There was one problem in Count Clemence’s house: his eldest daughter, Molitia Clemence. The count even lamented the huge amount of money he’d spent because she was always sick in bed.
If there was a way for her to get better, his attitude towards her might have improved, but unfortunately, Molitia had a weak body, and her frequent illnesses had gradually exhausted her parents’ love.
She had spent more time in her bed than out of it, and stayed in bed sick while other noble children made their debuts in society. The longer she was sick, the fewer people visited, and the more time she spent alone. As an almost-unknown figure, many rumors spread about her.
Whenever he saw her pale face, the count couldn’t say a good word to Molitia, and he branded her with insults, such as ‘cursed child’. This led to the count suffering from more gossip, and increased his dislike of her even more. The count, who didn’t want to see Molitia’s blank, white face, confined her to her room.
For Molitia, family warmth was beyond reach, and she was completely isolated; if she heard the noise of her family outside, she made sure that she even ate her meals in her room. Her parents’ neglect led to her cold treatment by other family members; although she was the daughter of the count, she was no better than dust.
Everyone was reluctant to interact with Molitia. Everyone was thinking, ‘Who knows when she’s going to die?’ Molitia agreed with those sentiments because her sickness felt like death to her. But now, breaking countless expectations of her early death, she was old enough for marriage.
Yet the surrounding response was still cold; although she was the daughter of an esteemed count, no one had asked to marry her. There was no need to guess the reason. Count Clemence, looking angry, called Molitia to him.
“You worthless thing!” his voice rang through the house.
A child who had been useless since birth still couldn’t help him now. His first child had to make a good marriage for the rest of his children to marry well, but Molitia had no chance of achieving it.
“How could I have a child like you!” the count shouted.
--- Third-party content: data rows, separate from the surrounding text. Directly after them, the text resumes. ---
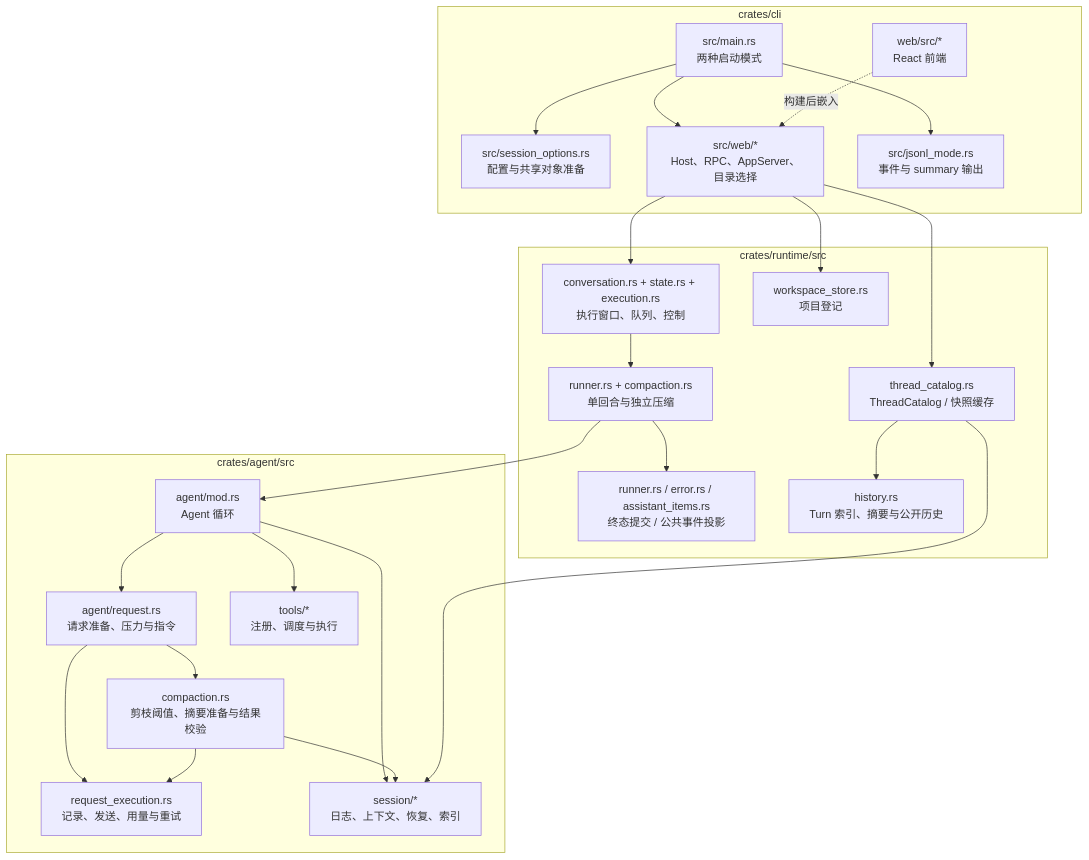
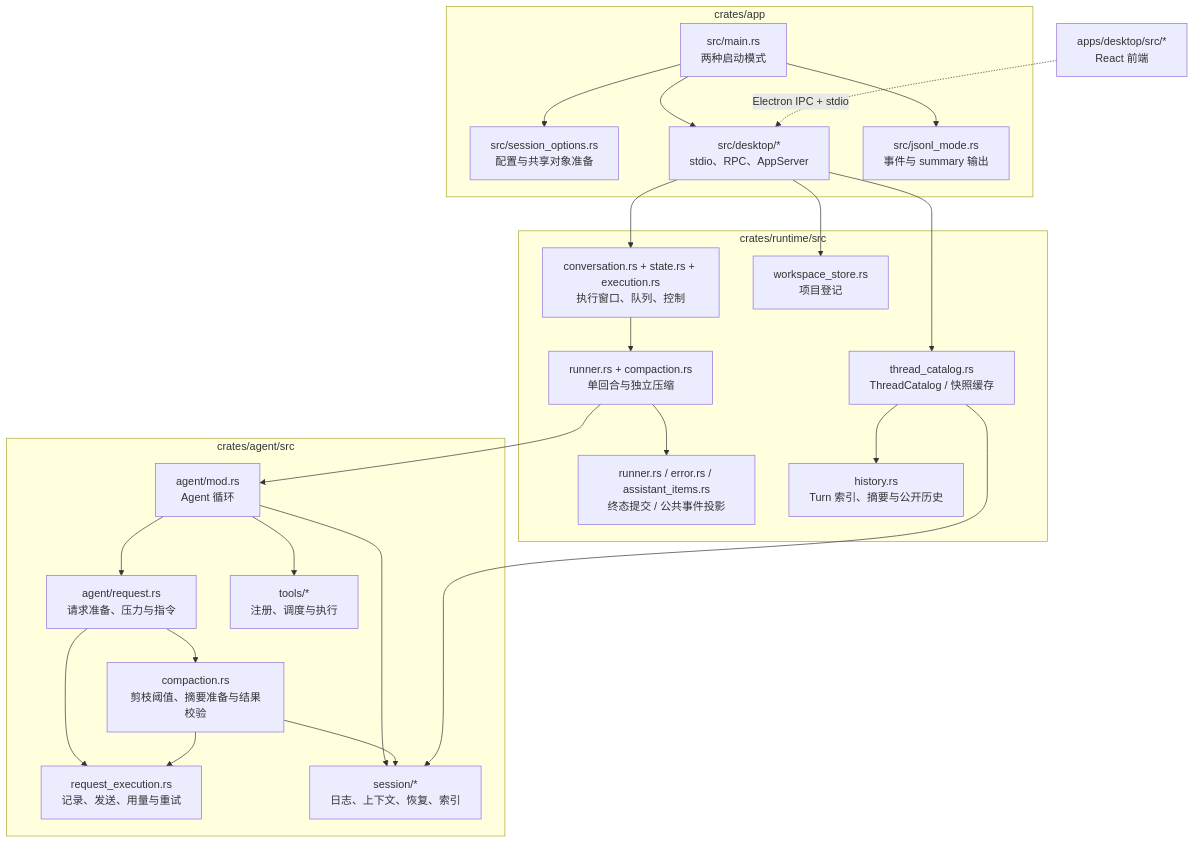
The third of 29 diagrams in docs/architecture.md (qjcnmd/singularity-agent), drawn with Mermaid before and after one commit. The commit also changed other lines of this file and 193 other files, not shown here.

````diff
--- a/docs/architecture.md
+++ b/docs/architecture.md
@@ -73,29 +73,29 @@
 ```mermaid
 flowchart TB
-    subgraph CliSource["crates/cli"]
+    subgraph AppSource["crates/app"]
         Main["src/main.rs<br/>两种启动模式"] --> Setup["src/session_options.rs<br/>配置与共享对象准备"]
-        Main --> Web["src/web/*<br/>Host、RPC、AppServer、目录选择"]
+        Main --> DesktopHost["src/desktop/*<br/>stdio、RPC、AppServer"]
         Main --> JSONL["src/jsonl_mode.rs<br/>事件与 summary 输出"]
-        Front["web/src/*<br/>React 前端"] -. "构建后嵌入" .-> Web
     end
+    Front["apps/desktop/src/*<br/>React 前端"] -. "Electron IPC + stdio" .-> DesktopHost
     subgraph RuntimeSource["crates/runtime/src"]
         Conv["conversation.rs + state.rs + execution.rs<br/>执行窗口、队列、控制"] --> Run["runner.rs + compaction.rs<br/>单回合与独立压缩"]
         Run --> Terminal["runner.rs / error.rs / assistant_items.rs<br/>终态提交 / 公共事件投影"]
         Catalog["thread_catalog.rs<br/>ThreadCatalog / 快照缓存"] --> History["history.rs<br/>Turn 索引、摘要与公开历史"]
         WS["workspace_store.rs<br/>项目登记"]
     end
     subgraph AgentSource["crates/agent/src"]
         Loop["agent/mod.rs<br/>Agent 循环"] --> Requests["agent/request.rs<br/>请求准备、压力与指令"]
         Loop --> Tool["tools/*<br/>注册、调度与执行"]
         Requests --> Compact["compaction.rs<br/>剪枝阈值、摘要准备与结果校验"]
         Requests --> Execute["request_execution.rs<br/>记录、发送、用量与重试"]
         Compact --> Execute
         Loop --> Sessions["session/*<br/>日志、上下文、恢复、索引"]
         Compact --> Sessions
     end
-    Web --> Conv
-    Web --> Catalog
-    Web --> WS
+    DesktopHost --> Conv
+    DesktopHost --> Catalog
+    DesktopHost --> WS
     Run --> Loop
     Catalog --> Sessions
 ```
````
His sharp gaze pierced Molitia, and her unusually white face turned even whiter.
“Why should our family suffer years of this kind of humiliation?”
Molitia’s head sank further because of the relentless scolding of her father, ‘the prestigious Count Clemence’ – that was what they called the count in social circles.
He sought to consolidate his position in politics. Although his position was still unstable, there was a way to fill the gap: with a political marriage. A marriage bond between two families was like establishing a contract; it provided an opportunity to strengthen their relationship and build up their interests.
Philius Clemence, the current count, had done the same. He had married his wife for his family’s benefit. His relationship with his wife was not neglected, but it was also a business relationship. Philius’s views did not differ from those of his parents. Marry, have children and then marry them into excellent families. For the count, a child was just an extension of the contract.
He roughly banged his fist on the desk.
“What’s wrong with my family? How could no one ask for your hand in marriage!”
Molitia was also upset; she didn’t even ask him not to marry her off.
The count looked helplessly at his useless child: a bloodless figure with thick lips. He couldn’t see any charm in her.
“I’m glad one proposal came,” he said.
At the count’s words, Molitia lifted her head. A proposal. She closed her eyes, thinking that it could be her only way out of this house.
“A letter has come from the Duke of Linerio proposing marriage,” said the count.
“The Duke of Linerio. . .” murmured Molitia.
The moment she heard the name, Molitia’s face fell. The light that she thought she’d found died out in a single moment. She looked at the count, shaking her head in denial.
“I must have heard it wrong – you don’t mean the Duke of Linerio, do you?” asked Molitia.
“Yes, I do,” said Count Clemence.
T/N: The release schedule should be around 2 chapters a week and the chapters are split upon publication. Happy reading!